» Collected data

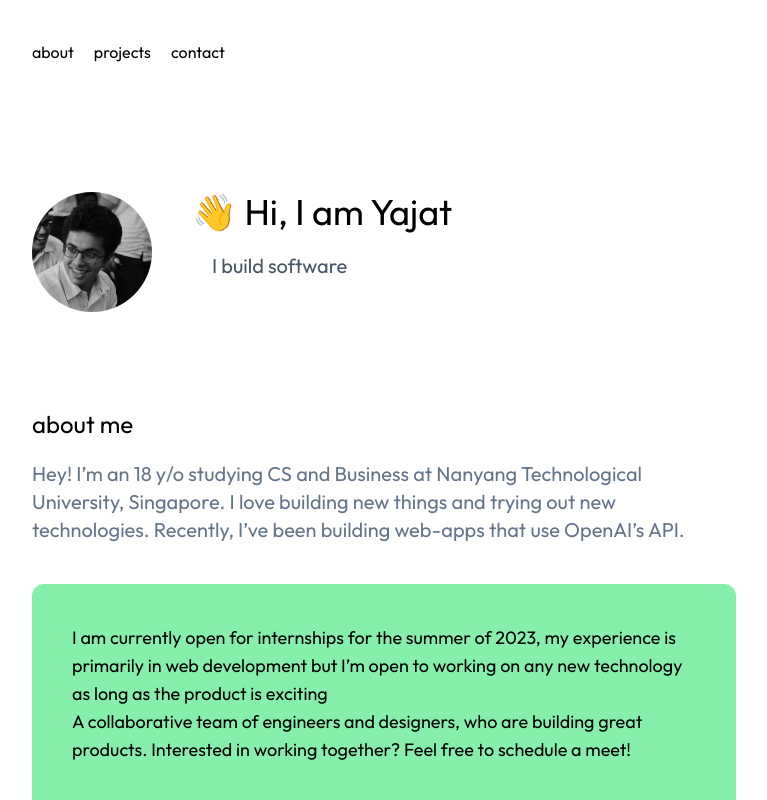
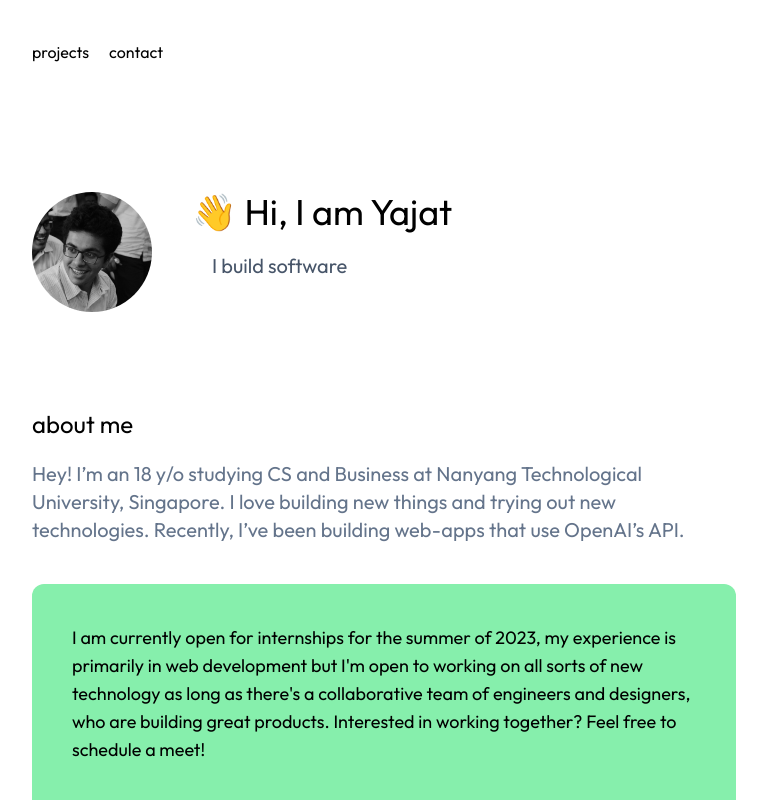
Before and after one commit to sheldor07/yajatgulati.com, a Next.js app: page / in a window 1280 px wide. Shown: the top 800 px of the page, without its empty margins (256-1023 px from the left). Built offline with nearby package versions, Linux system fonts and the light colour scheme.

Commit message:
added react-scroll and margin in contact
Signed-off-by: sheldor07 <50955708+sheldor07@users.noreply.github.com>

```diff
--- a/package.json
+++ b/package.json
@@ -14,6 +14,7 @@
     "postcss": "8.4.21",
     "react": "18.2.0",
     "react-dom": "18.2.0",
+    "react-scroll": "^1.8.9",
     "tailwindcss": "3.3.1"
   }
 }
--- a/src/pages/components/Header.js
+++ b/src/pages/components/Header.js
@@ -1,20 +1,34 @@
-import Link from "next/link"
-function scrollToMyDiv(divId) {
-    //write a function that takes in teh ref of a div and scrolls to it
-    //use this function in the link component
+import { Link, animateScroll as scroll } from "react-scroll";
 
-    document.getElementById(divId).scrollIntoView({ behavior: 'smooth' });
+export default function Header() {
+  return (
+    //make a header with a navbar at the top in the right
+    <div className="flex flex-row items-center justify-between">
+      <div className="flex flex-row gap-5">
 
-  }
-export default function Header(){
-    return(
-        //make a header with a navbar at the top in the right
-        <div className="flex flex-row justify-between items-center">
-            <div className="flex flex-row gap-5">
-                <Link href="#about">about</Link>
-                <Link href="#projects">projects</Link>
-                <Link href="#contact">contact</Link>
-            </div>
-        </div>
-    )
+        <Link
+          className="cursor-pointer"
+          activeClass="active"
+          to="projects"
+          spy={true}
+          smooth={true}
+          offset={-70}
+          duration={500}
+        >
+          projects
+        </Link>
+        <Link
+          className="cursor-pointer"
+          activeClass="active"
+          to="contact"
+          spy={true}
+          smooth={true}
+          offset={-70}
+          duration={500}
+        >
+          contact
+        </Link>
+      </div>
+    </div>
+  );
 }
--- a/src/pages/index.js
+++ b/src/pages/index.js
@@ -36,9 +36,8 @@ export default function Home() {
           <div className="p-10 mt-10 text-lg bg-green-300 rounded-xl ">
             <p>
               I am currently open for internships for the summer of 2023, my
-              experience is primarily in web development but I’m open to working
-              on any new technology as long as the product is exciting <br></br>{" "}
-              A collaborative team of engineers and designers, who are building
+              experience is primarily in web development but I'm open to working
+              on all sorts of new technology as long as there's a collaborative team of engineers and designers, who are building
               great products. Interested in working together? Feel free to
               schedule a meet!
             </p>
@@ -60,7 +59,7 @@ export default function Home() {
               </Link>
             </div>
           </div>
-          <div id="projects" className="mt-10">
+          <div name="projects" className="mt-10">
             <h1 className="text-2xl">projects.</h1>
             <div className="flex flex-col gap-3 mt-10">
               <ProjectCard
@@ -81,7 +80,7 @@ export default function Home() {
               />
             </div>
           </div>
-          <div id="contact" className="flex flex-col gap-5 mt-10 ">
+          <div id="contact" className="flex flex-col gap-5 mt-10 mb-24 ">
             <h1 className="mb-5 text-2xl ">contact me</h1>
             <div className="flex flex-row gap-3">
               <p className="text-xl text-slate-800"> LinkedIn </p>
```
Also changed, not shown: 1 other file (tests, documents, lock files or other folders).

» Aim of the exercise
Search the data for the string "projects" and copy every line where it appears.

» Output of the exercise
-                <Link href="#projects">projects</Link>
+          to="projects"
+          projects
-          <div id="projects" className="mt-10">
+          <div name="projects" className="mt-10">
             <h1 className="text-2xl">projects.</h1>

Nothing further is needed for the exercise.